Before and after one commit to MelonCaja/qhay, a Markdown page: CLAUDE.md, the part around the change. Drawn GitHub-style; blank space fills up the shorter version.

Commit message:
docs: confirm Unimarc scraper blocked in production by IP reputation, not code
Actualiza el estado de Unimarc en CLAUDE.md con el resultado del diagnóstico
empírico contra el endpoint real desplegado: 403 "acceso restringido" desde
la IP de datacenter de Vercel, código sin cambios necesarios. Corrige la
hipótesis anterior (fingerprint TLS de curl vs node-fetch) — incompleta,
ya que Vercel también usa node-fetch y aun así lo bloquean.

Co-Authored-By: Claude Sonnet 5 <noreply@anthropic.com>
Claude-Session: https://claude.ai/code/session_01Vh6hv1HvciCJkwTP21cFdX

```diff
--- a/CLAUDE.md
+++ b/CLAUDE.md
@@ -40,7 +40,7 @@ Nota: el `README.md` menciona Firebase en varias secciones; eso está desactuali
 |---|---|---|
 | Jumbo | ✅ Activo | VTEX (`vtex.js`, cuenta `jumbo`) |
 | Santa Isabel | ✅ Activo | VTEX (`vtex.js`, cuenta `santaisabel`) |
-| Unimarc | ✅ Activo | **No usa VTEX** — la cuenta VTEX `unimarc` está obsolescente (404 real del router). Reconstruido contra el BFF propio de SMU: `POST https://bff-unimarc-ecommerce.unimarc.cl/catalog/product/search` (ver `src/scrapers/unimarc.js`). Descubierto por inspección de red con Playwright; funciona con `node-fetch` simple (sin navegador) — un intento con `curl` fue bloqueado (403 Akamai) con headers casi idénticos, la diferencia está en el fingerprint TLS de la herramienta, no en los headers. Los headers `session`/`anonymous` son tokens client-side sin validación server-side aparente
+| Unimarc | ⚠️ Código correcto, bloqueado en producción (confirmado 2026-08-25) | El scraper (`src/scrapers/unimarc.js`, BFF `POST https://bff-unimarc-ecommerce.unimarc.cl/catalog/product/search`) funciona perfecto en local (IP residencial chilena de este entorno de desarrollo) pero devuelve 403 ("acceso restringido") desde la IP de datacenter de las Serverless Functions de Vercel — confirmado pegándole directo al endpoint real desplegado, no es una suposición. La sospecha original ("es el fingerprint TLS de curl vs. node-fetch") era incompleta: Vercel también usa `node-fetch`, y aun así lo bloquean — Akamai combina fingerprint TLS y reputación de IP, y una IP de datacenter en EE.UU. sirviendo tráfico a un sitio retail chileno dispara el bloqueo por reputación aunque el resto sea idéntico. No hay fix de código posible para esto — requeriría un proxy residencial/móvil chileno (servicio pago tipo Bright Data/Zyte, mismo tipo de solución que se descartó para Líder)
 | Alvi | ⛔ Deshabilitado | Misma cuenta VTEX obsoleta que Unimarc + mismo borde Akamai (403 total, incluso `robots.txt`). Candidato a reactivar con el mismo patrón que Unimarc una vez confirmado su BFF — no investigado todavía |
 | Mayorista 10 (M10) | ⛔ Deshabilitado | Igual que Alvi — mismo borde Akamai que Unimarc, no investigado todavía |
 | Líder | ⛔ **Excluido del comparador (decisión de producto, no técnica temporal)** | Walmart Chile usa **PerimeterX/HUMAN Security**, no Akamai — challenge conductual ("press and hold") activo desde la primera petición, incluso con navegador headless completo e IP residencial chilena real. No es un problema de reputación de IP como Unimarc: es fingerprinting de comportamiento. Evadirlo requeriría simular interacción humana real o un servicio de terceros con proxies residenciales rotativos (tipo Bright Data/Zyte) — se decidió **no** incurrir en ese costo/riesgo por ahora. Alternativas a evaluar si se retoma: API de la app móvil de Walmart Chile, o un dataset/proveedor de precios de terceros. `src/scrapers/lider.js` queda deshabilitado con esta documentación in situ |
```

══════════════════════════════

* [Problem statement]
Write the entries out again verbatim, every one of them.

* [Answer to this exercise]
Before and after one commit to MelonCaja/qhay, a Markdown page: CLAUDE.md, the part around the change. Drawn GitHub-style; blank space fills up the shorter version.

Commit message:
docs: confirm Unimarc scraper blocked in production by IP reputation, not code
Actualiza el estado de Unimarc en CLAUDE.md con el resultado del diagnóstico
empírico contra el endpoint real desplegado: 403 "acceso restringido" desde
la IP de datacenter de Vercel, código sin cambios necesarios. Corrige la
hipótesis anterior (fingerprint TLS de curl vs node-fetch) — incompleta,
ya que Vercel también usa node-fetch y aun así lo bloquean.

Co-Authored-By: Claude Sonnet 5 <noreply@anthropic.com>
Claude-Session: https://claude.ai/code/session_01Vh6hv1HvciCJkwTP21cFdX

```diff
--- a/CLAUDE.md
+++ b/CLAUDE.md
@@ -40,7 +40,7 @@ Nota: el `README.md` menciona Firebase en varias secciones; eso está desactuali
 |---|---|---|
 | Jumbo | ✅ Activo | VTEX (`vtex.js`, cuenta `jumbo`) |
 | Santa Isabel | ✅ Activo | VTEX (`vtex.js`, cuenta `santaisabel`) |
-| Unimarc | ✅ Activo | **No usa VTEX** — la cuenta VTEX `unimarc` está obsolescente (404 real del router). Reconstruido contra el BFF propio de SMU: `POST https://bff-unimarc-ecommerce.unimarc.cl/catalog/product/search` (ver `src/scrapers/unimarc.js`). Descubierto por inspección de red con Playwright; funciona con `node-fetch` simple (sin navegador) — un intento con `curl` fue bloqueado (403 Akamai) con headers casi idénticos, la diferencia está en el fingerprint TLS de la herramienta, no en los headers. Los headers `session`/`anonymous` son tokens client-side sin validación server-side aparente
+| Unimarc | ⚠️ Código correcto, bloqueado en producción (confirmado 2026-08-25) | El scraper (`src/scrapers/unimarc.js`, BFF `POST https://bff-unimarc-ecommerce.unimarc.cl/catalog/product/search`) funciona perfecto en local (IP residencial chilena de este entorno de desarrollo) pero devuelve 403 ("acceso restringido") desde la IP de datacenter de las Serverless Functions de Vercel — confirmado pegándole directo al endpoint real desplegado, no es una suposición. La sospecha original ("es el fingerprint TLS de curl vs. node-fetch") era incompleta: Vercel también usa `node-fetch`, y aun así lo bloquean — Akamai combina fingerprint TLS y reputación de IP, y una IP de datacenter en EE.UU. sirviendo tráfico a un sitio retail chileno dispara el bloqueo por reputación aunque el resto sea idéntico. No hay fix de código posible para esto — requeriría un proxy residencial/móvil chileno (servicio pago tipo Bright Data/Zyte, mismo tipo de solución que se descartó para Líder)
 | Alvi | ⛔ Deshabilitado | Misma cuenta VTEX obsoleta que Unimarc + mismo borde Akamai (403 total, incluso `robots.txt`). Candidato a reactivar con el mismo patrón que Unimarc una vez confirmado su BFF — no investigado todavía |
 | Mayorista 10 (M10) | ⛔ Deshabilitado | Igual que Alvi — mismo borde Akamai que Unimarc, no investigado todavía |
 | Líder | ⛔ **Excluido del comparador (decisión de producto, no técnica temporal)** | Walmart Chile usa **PerimeterX/HUMAN Security**, no Akamai — challenge conductual ("press and hold") activo desde la primera petición, incluso con navegador headless completo e IP residencial chilena real. No es un problema de reputación de IP como Unimarc: es fingerprinting de comportamiento. Evadirlo requeriría simular interacción humana real o un servicio de terceros con proxies residenciales rotativos (tipo Bright Data/Zyte) — se decidió **no** incurrir en ese costo/riesgo por ahora. Alternativas a evaluar si se retoma: API de la app móvil de Walmart Chile, o un dataset/proveedor de precios de terceros. `src/scrapers/lider.js` queda deshabilitado con esta documentación in situ |
```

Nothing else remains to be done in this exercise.